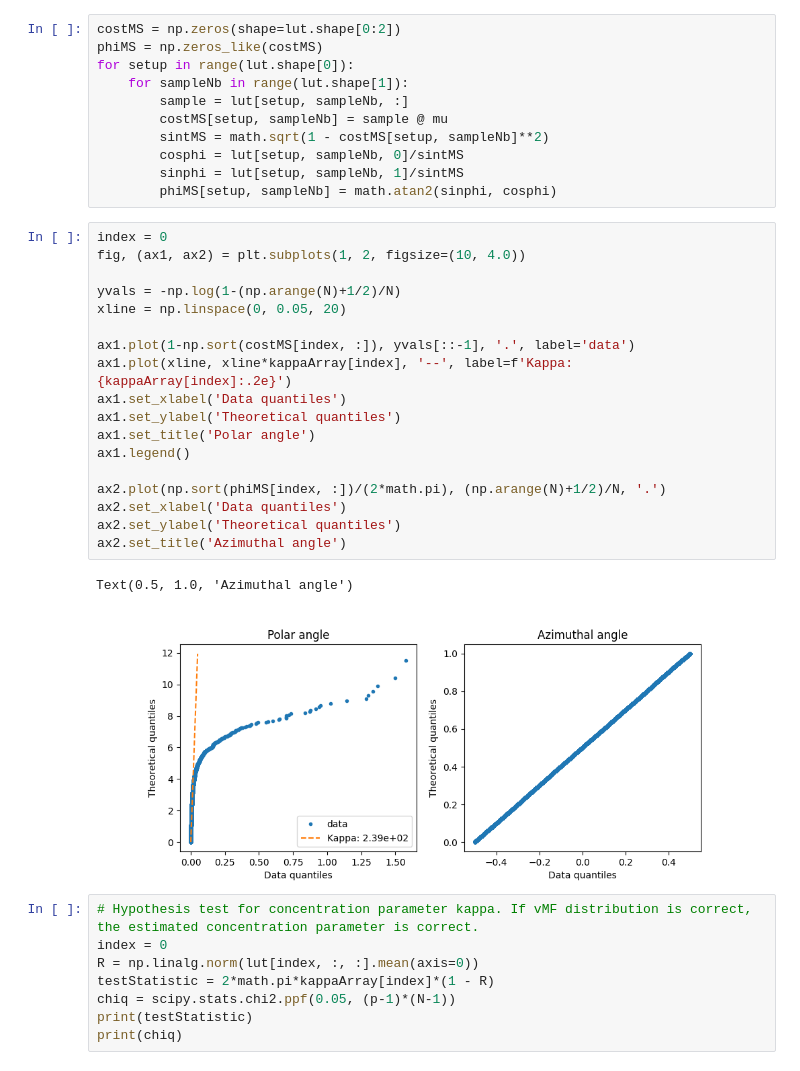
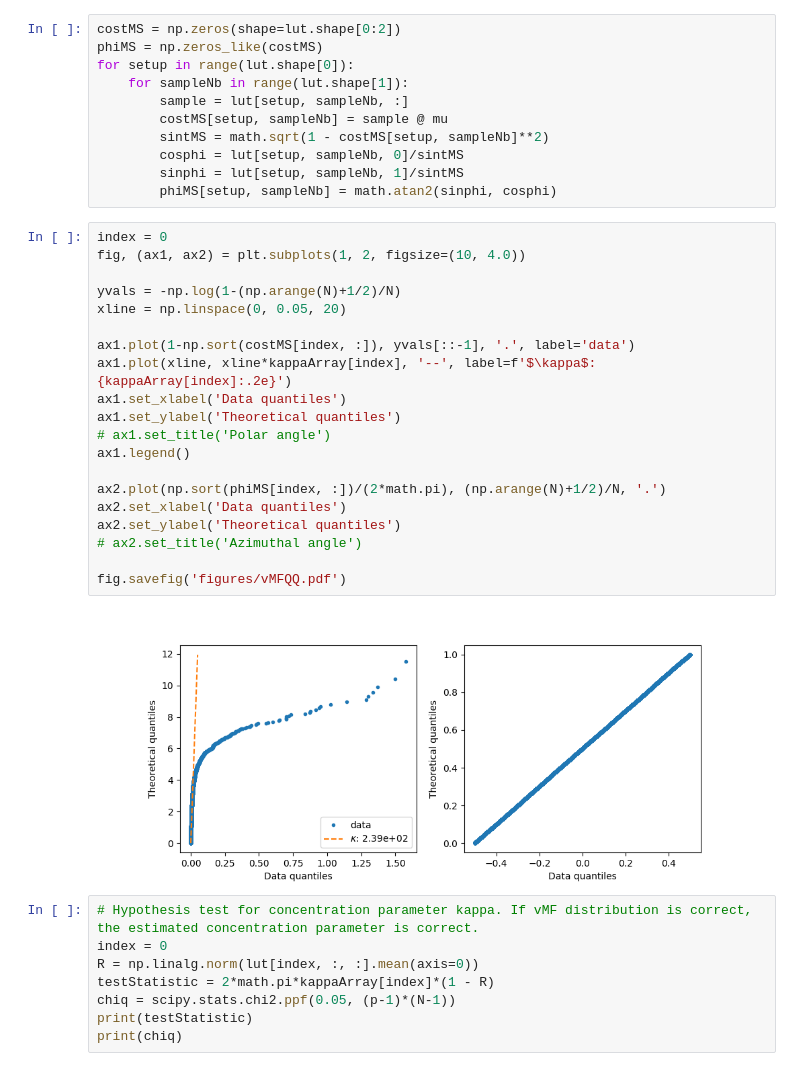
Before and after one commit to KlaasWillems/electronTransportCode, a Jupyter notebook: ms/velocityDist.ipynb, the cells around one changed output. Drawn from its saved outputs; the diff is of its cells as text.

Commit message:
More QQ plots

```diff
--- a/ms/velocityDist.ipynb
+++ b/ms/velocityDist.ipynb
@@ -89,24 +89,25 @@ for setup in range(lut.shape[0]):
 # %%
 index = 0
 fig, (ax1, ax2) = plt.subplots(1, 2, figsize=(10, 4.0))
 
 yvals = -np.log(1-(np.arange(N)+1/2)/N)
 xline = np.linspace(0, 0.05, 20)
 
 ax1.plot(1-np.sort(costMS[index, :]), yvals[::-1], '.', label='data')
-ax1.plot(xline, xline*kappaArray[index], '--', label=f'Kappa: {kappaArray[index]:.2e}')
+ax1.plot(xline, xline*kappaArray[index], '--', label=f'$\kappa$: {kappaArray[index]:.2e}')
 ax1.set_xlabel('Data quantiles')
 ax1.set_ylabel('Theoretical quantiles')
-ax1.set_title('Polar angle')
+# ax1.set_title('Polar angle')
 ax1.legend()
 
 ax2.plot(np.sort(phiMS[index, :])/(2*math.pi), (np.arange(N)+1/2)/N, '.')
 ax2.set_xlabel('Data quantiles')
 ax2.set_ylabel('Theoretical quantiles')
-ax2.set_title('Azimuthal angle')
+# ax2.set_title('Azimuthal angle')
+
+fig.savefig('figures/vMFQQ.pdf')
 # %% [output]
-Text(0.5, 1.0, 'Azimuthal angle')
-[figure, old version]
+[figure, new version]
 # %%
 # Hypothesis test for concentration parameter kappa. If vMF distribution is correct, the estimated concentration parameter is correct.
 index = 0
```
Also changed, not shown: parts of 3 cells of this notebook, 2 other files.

□ □ □

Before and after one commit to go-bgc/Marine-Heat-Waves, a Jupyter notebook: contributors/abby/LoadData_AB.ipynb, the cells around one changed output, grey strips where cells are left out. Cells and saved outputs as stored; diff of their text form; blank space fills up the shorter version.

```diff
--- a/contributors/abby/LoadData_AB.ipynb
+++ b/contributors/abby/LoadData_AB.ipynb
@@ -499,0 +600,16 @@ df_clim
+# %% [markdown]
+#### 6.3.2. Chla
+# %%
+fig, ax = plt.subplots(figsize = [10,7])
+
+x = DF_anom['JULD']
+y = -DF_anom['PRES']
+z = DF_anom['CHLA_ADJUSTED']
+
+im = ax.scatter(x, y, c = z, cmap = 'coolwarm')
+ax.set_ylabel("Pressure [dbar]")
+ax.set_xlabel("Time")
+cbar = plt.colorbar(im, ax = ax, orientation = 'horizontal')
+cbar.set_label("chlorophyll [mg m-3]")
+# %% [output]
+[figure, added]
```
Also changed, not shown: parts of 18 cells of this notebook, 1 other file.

□ □ □

• **The problem**
Lines containing the word "angle" in the entries above should be counted, and only that number given.

• **Solution to this problem**
5